Write out the lines below exactly, beginning at the one with "Also changed, not shown: i18n/tr/878.tsv, 16" and stopping after the one with "1 other file."; the pictures are not copied.

*** Records supplied ***

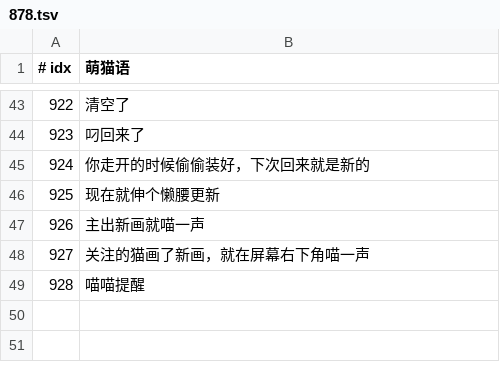
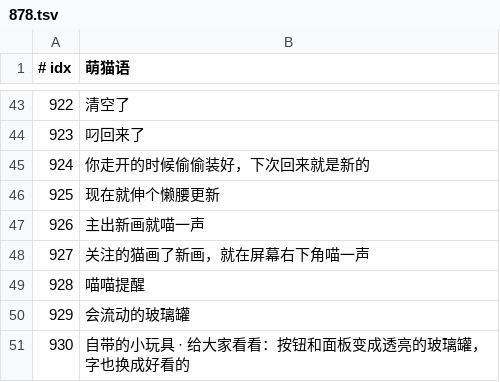
Before and after one commit to GuqiGG/Bili-Space, a TSV file: i18n/cat/878.tsv, drawn as a sheet; only a part is shown, gaps mark what is left out; the diff names each change by its address in the sheet, - before the commit and + after, or states it on an @@ line.

```diff
--- a/i18n/cat/878.tsv
+++ b/i18n/cat/878.tsv
+row 50: 929 | 会流动的玻璃罐
+row 51: 930 | 自带的小玩具 · 给大家看看：按钮和面板变成透亮的玻璃罐，字也换成好看的
```
Also changed, not shown: i18n/tr/878.tsv, 16 other files.
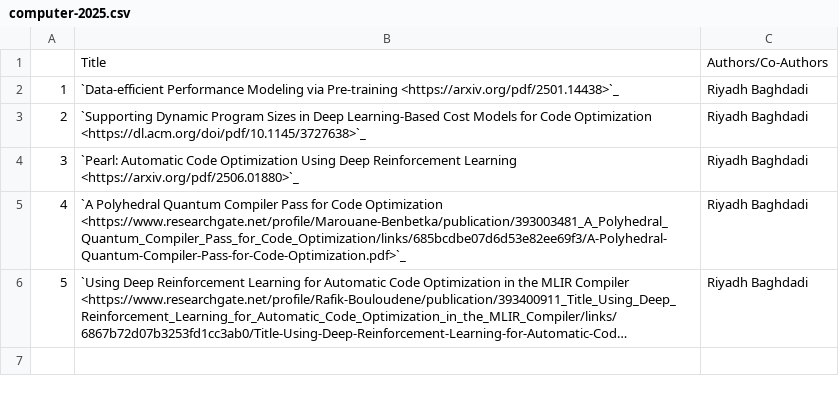
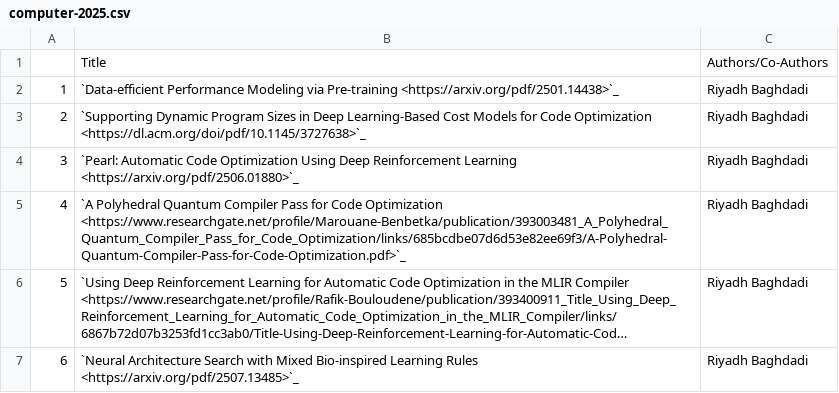
Before and after one commit to NYUAD-CRC/crc-docs, a CSV file: source/hpc/research/data/computer-2025.csv, drawn as a sheet; long unchanged cells end in …; the diff names each change by its address in the sheet, - before the commit and + after, or states it on an @@ line.

```diff
--- a/source/hpc/research/data/computer-2025.csv
+++ b/source/hpc/research/data/computer-2025.csv
+row 7: 6 | `Neural Architecture Search with Mixed Bio-inspired Learning Rules <https://arxiv.org/pdf/2507.13485>`_ | Riyadh Baghdadi
```
Also changed, not shown: source/hpc/research/data/access-2025.csv, 1 other file.
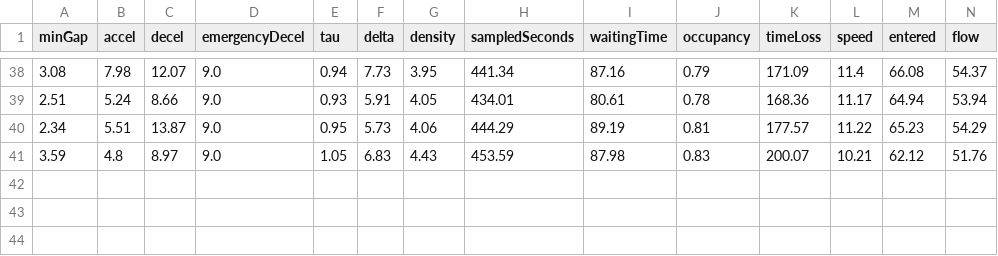
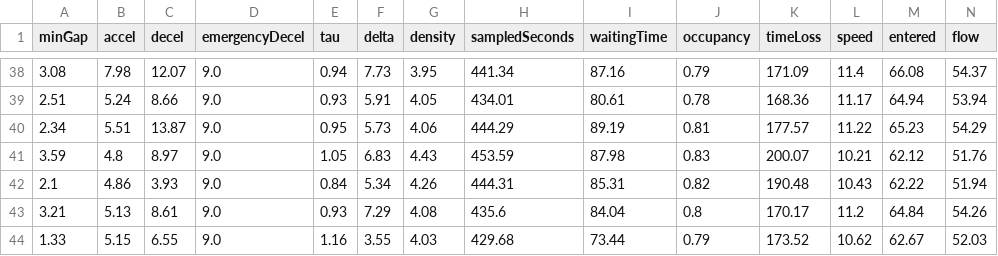
Before and after one commit to carrollma94/Traffic-Performance-Analysis-SUMO-, a CSV file: IDM Behavior Analysis/GeneticAlgorithm/final_elites.csv, drawn as a sheet; only a part is shown, gaps mark what is left out; rows hold the shown columns only; the diff names each change by its address in the sheet, - before the commit and + after, or states it on an @@ line.

```diff
--- a/IDM Behavior Analysis/GeneticAlgorithm/final_elites.csv
+++ b/IDM Behavior Analysis/GeneticAlgorithm/final_elites.csv
+row 42: 2.1 | 4.86 | 3.93 | 9.0 | 0.84 | 5.34 | 4.26 | 444.31 | 85.31 | 0.82 | 190.48 | 10.43 | 62.22 | 51.94
+row 43: 3.21 | 5.13 | 8.61 | 9.0 | 0.93 | 7.29 | 4.08 | 435.6 | 84.04 | 0.8 | 170.17 | 11.2 | 64.84 | 54.26
+row 44: 1.33 | 5.15 | 6.55 | 9.0 | 1.16 | 3.55 | 4.03 | 429.68 | 73.44 | 0.79 | 173.52 | 10.62 | 62.67 | 52.03
```
Also changed, not shown: 9 other files.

*** End of Records supplied ***

Reply →
Also changed, not shown: i18n/tr/878.tsv, 16 other files.
Before and after one commit to NYUAD-CRC/crc-docs, a CSV file: source/hpc/research/data/computer-2025.csv, drawn as a sheet; long unchanged cells end in …; the diff names each change by its address in the sheet, - before the commit and + after, or states it on an @@ line.

```diff
--- a/source/hpc/research/data/computer-2025.csv
+++ b/source/hpc/research/data/computer-2025.csv
+row 7: 6 | `Neural Architecture Search with Mixed Bio-inspired Learning Rules <https://arxiv.org/pdf/2507.13485>`_ | Riyadh Baghdadi
```
Also changed, not shown: source/hpc/research/data/access-2025.csv, 1 other file.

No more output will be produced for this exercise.